“I will now continue to use the support and assistance of my children’s father to meet some of our needs. I think this course will help me to earn a better income in the long run, ”says Nixmalo.
Many people say they first spent R350 on starches, which included meat, rice or potatoes. Then they buy the same kind of protein, either soybeans, pickles, chicken or small portions like cheap, cooked meat, liver and lungs. At the bottom of the list – if there is money left – are spices, soups and vegetables such as onions and tomatoes.
Statistics South Africa adjusted its national food poverty line to R624 on September 9. In South Africa, more than 10 million people go hungry, many in rural communities. According to the National Food Consumption Survey, “Most rural people have very limited species and typically consume inadequate food in gardens and orchards.
Few South Africans have access to nutritious, nutritious food. According to the May 2021 home care index, the average food basket costs more than 300 rubles in September last year. The report was compiled by the Economic Justice and Honor Group, which monitors food prices from 44 supermarkets and 30 butchers’ restaurants in Johannesburg, Durban, Cape Town, Petmaryzburg and Springbock, North Cape.

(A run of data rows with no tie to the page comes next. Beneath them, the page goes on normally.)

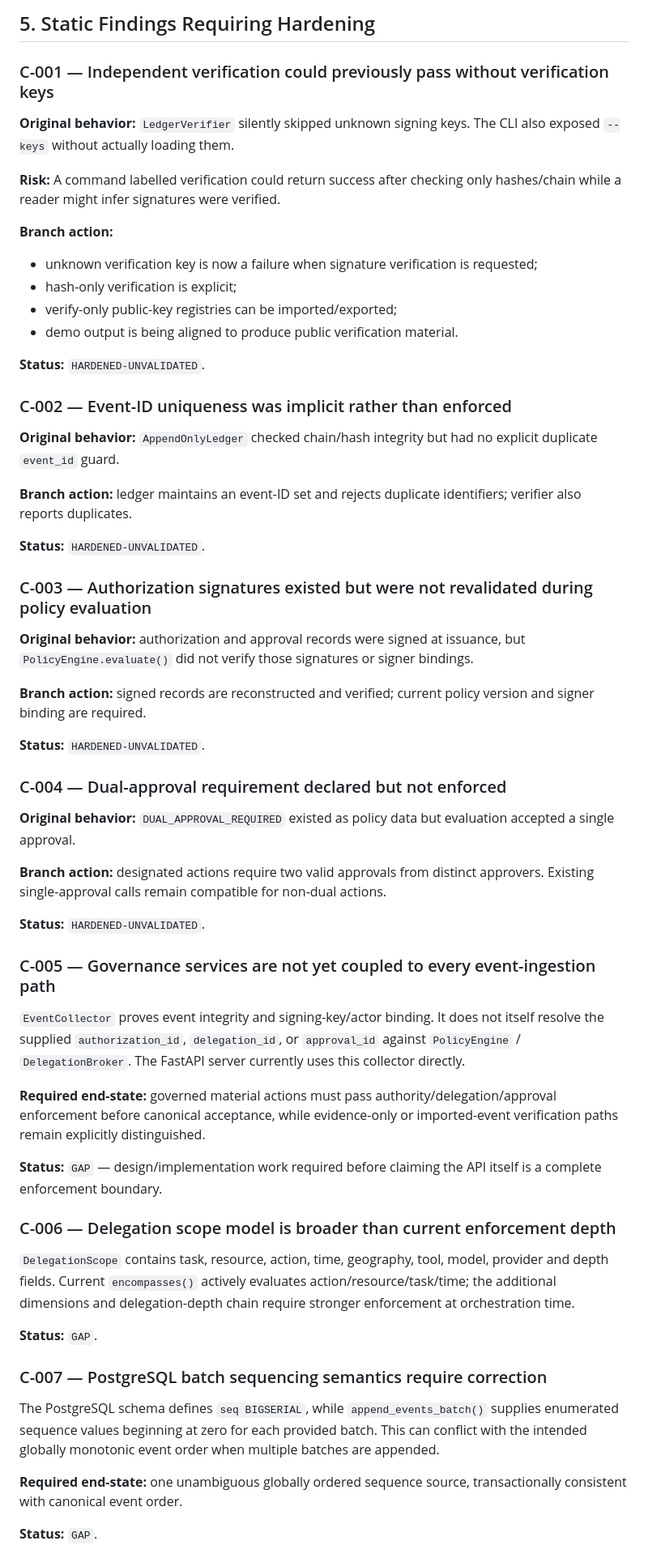
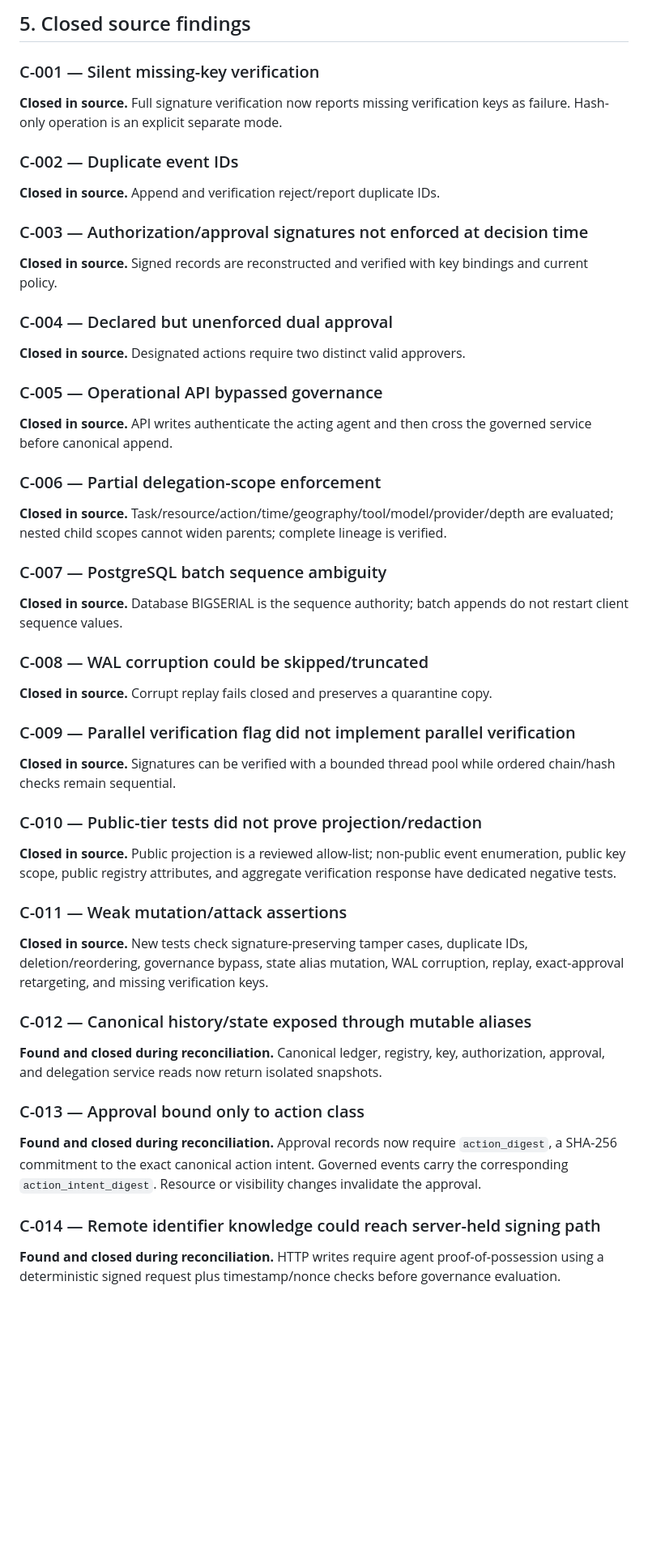
Before and after one commit to Procyk-consultant/ai-idp, a Markdown page: project-control/STATIC_CONFORMANCE_AUDIT_2026-08-16.md, the part around one of its changes. Shown at 81% size. Drawn GitHub-style; blank space fills up the shorter version.

```diff
--- a/project-control/STATIC_CONFORMANCE_AUDIT_2026-08-16.md
+++ b/project-control/STATIC_CONFORMANCE_AUDIT_2026-08-16.md
@@ -75,63 +80,59 @@ The latest observed GitHub-hosted CI failure is classified separately: GitHub re
 
-## 5. Static Findings Requiring Hardening
+## 5. Closed source findings
 
-### C-001 — Independent verification could previously pass without verification keys
+### C-001 — Silent missing-key verification
 
-**Original behavior:** `LedgerVerifier` silently skipped unknown signing keys. The CLI also exposed `--keys` without actually loading them.
+**Closed in source.** Full signature verification now reports missing verification keys as failure. Hash-only operation is an explicit separate mode.
 
-**Risk:** A command labelled verification could return success after checking only hashes/chain while a reader might infer signatures were verified.
+### C-002 — Duplicate event IDs
 
-**Branch action:**
-- unknown verification key is now a failure when signature verification is requested;
-- hash-only verification is explicit;
-- verify-only public-key registries can be imported/exported;
-- demo output is being aligned to produce public verification material.
+**Closed in source.** Append and verification reject/report duplicate IDs.
 
-**Status:** `HARDENED-UNVALIDATED`.
+### C-003 — Authorization/approval signatures not enforced at decision time
 
-### C-002 — Event-ID uniqueness was implicit rather than enforced
+**Closed in source.** Signed records are reconstructed and verified with key bindings and current policy.
 
-**Original behavior:** `AppendOnlyLedger` checked chain/hash integrity but had no explicit duplicate `event_id` guard.
+### C-004 — Declared but unenforced dual approval
 
-**Branch action:** ledger maintains an event-ID set and rejects duplicate identifiers; verifier also reports duplicates.
+**Closed in source.** Designated actions require two distinct valid approvers.
 
-**Status:** `HARDENED-UNVALIDATED`.
+### C-005 — Operational API bypassed governance
 
-### C-003 — Authorization signatures existed but were not revalidated during policy evaluation
+**Closed in source.** API writes authenticate the acting agent and then cross the governed service before canonical append.
 
-**Original behavior:** authorization and approval records were signed at issuance, but `PolicyEngine.evaluate()` did not verify those signatures or signer bindings.
+### C-006 — Partial delegation-scope enforcement
 
-**Branch action:** signed records are reconstructed and verified; current policy version and signer binding are required.
+**Closed in source.** Task/resource/action/time/geography/tool/model/provider/depth are evaluated; nested child scopes cannot widen parents; complete lineage is verified.
 
-**Status:** `HARDENED-UNVALIDATED`.
+### C-007 — PostgreSQL batch sequence ambiguity
 
-### C-004 — Dual-approval requirement declared but not enforced
+**Closed in source.** Database BIGSERIAL is the sequence authority; batch appends do not restart client sequence values.
 
-**Original behavior:** `DUAL_APPROVAL_REQUIRED` existed as policy data but evaluation accepted a single approval.
+### C-008 — WAL corruption could be skipped/truncated
 
-**Branch action:** designated actions require two valid approvals from distinct approvers. Existing single-approval calls remain compatible for non-dual actions.
+**Closed in source.** Corrupt replay fails closed and preserves a quarantine copy.
 
-**Status:** `HARDENED-UNVALIDATED`.
+### C-009 — Parallel verification flag did not implement parallel verification
 
-### C-005 — Governance services are not yet coupled to every event-ingestion path
+**Closed in source.** Signatures can be verified with a bounded thread pool while ordered chain/hash checks remain sequential.
 
-`EventCollector` proves event integrity and signing-key/actor binding. It does not itself resolve the supplied `authorization_id`, `delegation_id`, or `approval_id` against `PolicyEngine` / `DelegationBroker`. The FastAPI server currently uses this collector directly.
+### C-010 — Public-tier tests did not prove projection/redaction
 
-**Required end-state:** governed material actions must pass authority/delegation/approval enforcement before canonical acceptance, while evidence-only or imported-event verification paths remain explicitly distinguished.
+**Closed in source.** Public projection is a reviewed allow-list; non-public event enumeration, public key scope, public registry attributes, and aggregate verification response have dedicated negative tests.
 
-**Status:** `GAP` — design/implementation work required before claiming the API itself is a complete enforcement boundary.
+### C-011 — Weak mutation/attack assertions
 
-### C-006 — Delegation scope model is broader than current enforcement depth
+**Closed in source.** New tests check signature-preserving tamper cases, duplicate IDs, deletion/reordering, governance bypass, state alias mutation, WAL corruption, replay, exact-approval retargeting, and missing verification keys.
 
-`DelegationScope` contains task, resource, action, time, geography, tool, model, provider and depth fields. Current `encompasses()` actively evaluates action/resource/task/time; the additional dimensions and delegation-depth chain require stronger enforcement at orchestration time.
+### C-012 — Canonical history/state exposed through mutable aliases
 
-**Status:** `GAP`.
+**Found and closed during reconciliation.** Canonical ledger, registry, key, authorization, approval, and delegation service reads now return isolated snapshots.
 
-### C-007 — PostgreSQL batch sequencing semantics require correction
+### C-013 — Approval bound only to action class
 
-The PostgreSQL schema defines `seq BIGSERIAL`, while `append_events_batch()` supplies enumerated sequence values beginning at zero for each provided batch. This can conflict with the intended globally monotonic event order when multiple batches are appended.
+**Found and closed during reconciliation.** Approval records now require `action_digest`, a SHA-256 commitment to the exact canonical action intent. Governed events carry the corresponding `action_intent_digest`. Resource or visibility changes invalidate the approval.
 
-**Required end-state:** one unambiguous globally ordered sequence source, transactionally consistent with canonical event order.
+### C-014 — Remote identifier knowledge could reach server-held signing path
 
-**Status:** `GAP`.
+**Found and closed during reconciliation.** HTTP writes require agent proof-of-possession using a deterministic signed request plus timestamp/nonce checks before governance evaluation.
 
```
Also changed, not shown: other parts of project-control/STATIC_CONFORMANCE_AUDIT_2026-08-16.md (+101 -107 lines).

Some recipients could afford to buy anything because they could afford it. The 23-year-old Tesso Masiteng, from Malanga, says most of her transportation and banking expenses have been wasted. “The bank charged me and I left 3110 myself. The nearest Capitol branch was 35 km away, so I took three taxis to get there. To get there, I also spent R76 and R76 on the way back. In fact, I could only buy information. ”
Recipients often have to wait in line at the post office to receive their money. The South African Social Security Agency has been encouraging recipients to deposit the money directly into their bank accounts, which is more convenient.
Although Musomi may not be able to provide other basic necessities such as clothing, information, toiletries, and transportation, she hopes to one day find a job to buy things for herself and her family.
“My biggest wish is to be able to buy a house for my sisters. Now we are scattered, the others are working in Jobberg, and we all need a house where we can come. If it weren’t for financial challenges, I would like to study office management, change the situation at home and not rely on R350 aid, ”said Moses.